■ TASK STATEMENT
Please return every line of the records that contains the word "building".

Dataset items
------------------------------------------------------------------------

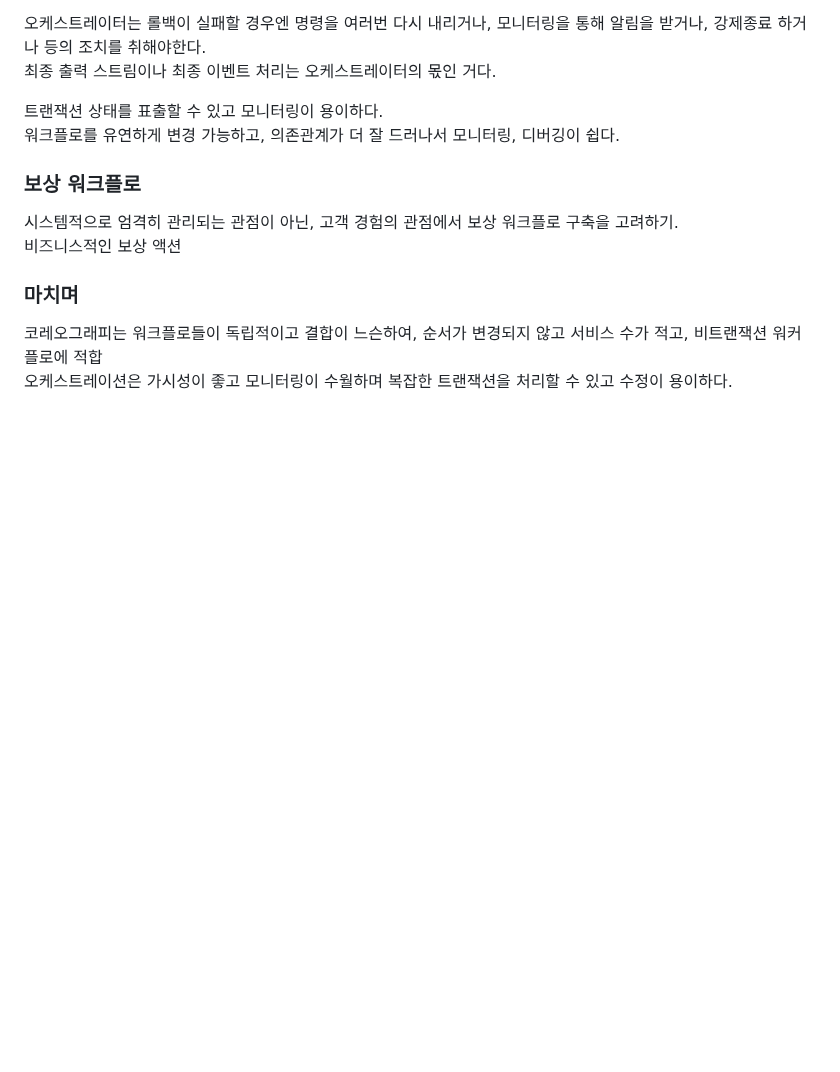
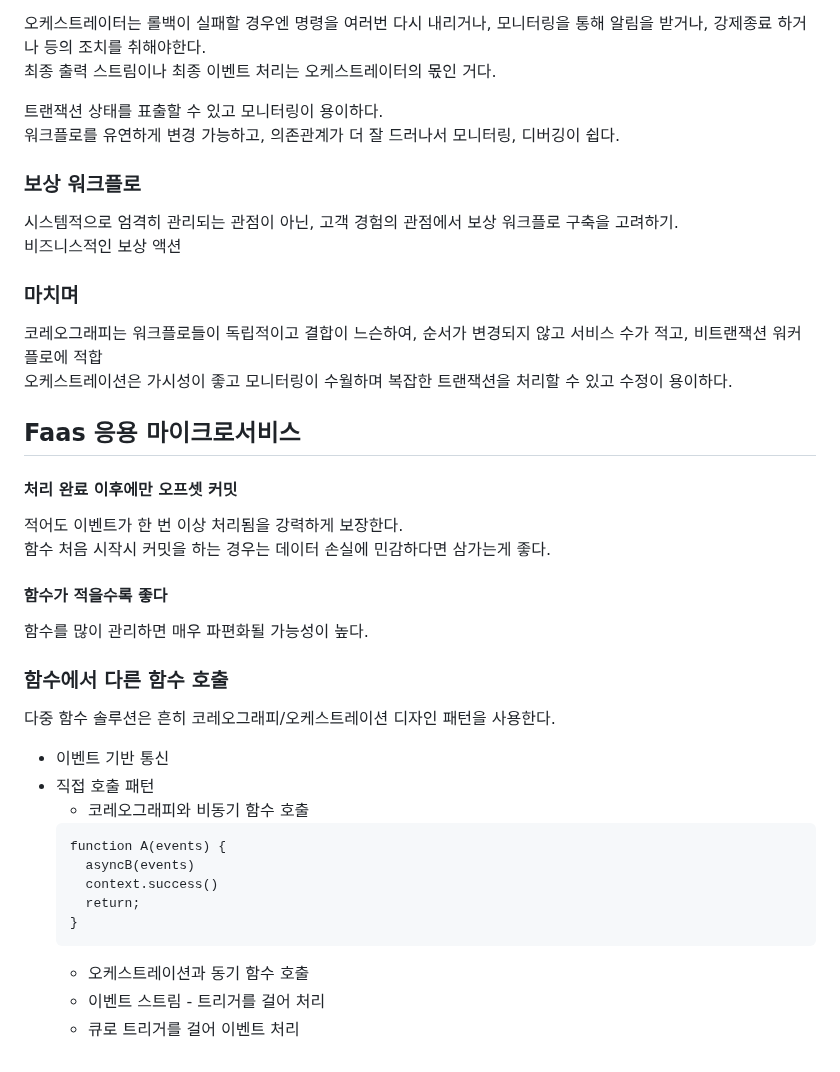
Before and after one commit to isntkyu/dev-study-hub, a Markdown page: [book]building-event-driven-microservices/README.md, the part around the change. Rendered like a GitHub page; blank space fills up the shorter version.

Commit message:
Faas 응용 마이크로서비스

````diff
--- a/[book]building-event-driven-microservices/README.md
+++ b/[book]building-event-driven-microservices/README.md
@@ -282,3 +282,31 @@ API 통신(직접 호출 요청/응답)으로도 같은 패턴이 가능하다.
 
 코레오그래피는 워크플로들이 독립적이고 결합이 느슨하여, 순서가 변경되지 않고 서비스 수가 적고, 비트랜잭션 워커플로에 적합
 오케스트레이션은 가시성이 좋고 모니터링이 수월하며 복잡한 트랜잭션을 처리할 수 있고 수정이 용이하다.
+
+## Faas 응용 마이크로서비스
+
+#### 처리 완료 이후에만 오프셋 커밋
+
+적어도 이벤트가 한 번 이상 처리됨을 강력하게 보장한다.
+함수 처음 시작시 커밋을 하는 경우는 데이터 손실에 민감하다면 삼가는게 좋다.
+
+#### 함수가 적을수록 좋다
+
+함수를 많이 관리하면 매우 파편화될 가능성이 높다.
+
+### 함수에서 다른 함수 호출
+
+다중 함수 솔루션은 흔히 코레오그래피/오케스트레이션 디자인 패턴을 사용한다.
+- 이벤트 기반 통신
+- 직접 호출 패턴
+  - 코레오그래피와 비동기 함수 호출
+  ```
+  function A(events) {
+    asyncB(events)
+    context.success()
+    return;
+  }
+  ```
+  - 오케스트레이션과 동기 함수 호출
+  - 이벤트 스트림 - 트리거를 걸어 처리
+  - 큐로 트리거를 걸어 이벤트 처리
````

------------------------------------------------------------------------

■ ANSWER TO THIS TASK
Before and after one commit to isntkyu/dev-study-hub, a Markdown page: [book]building-event-driven-microservices/README.md, the part around the change. Rendered like a GitHub page; blank space fills up the shorter version.
--- a/[book]building-event-driven-microservices/README.md
+++ b/[book]building-event-driven-microservices/README.md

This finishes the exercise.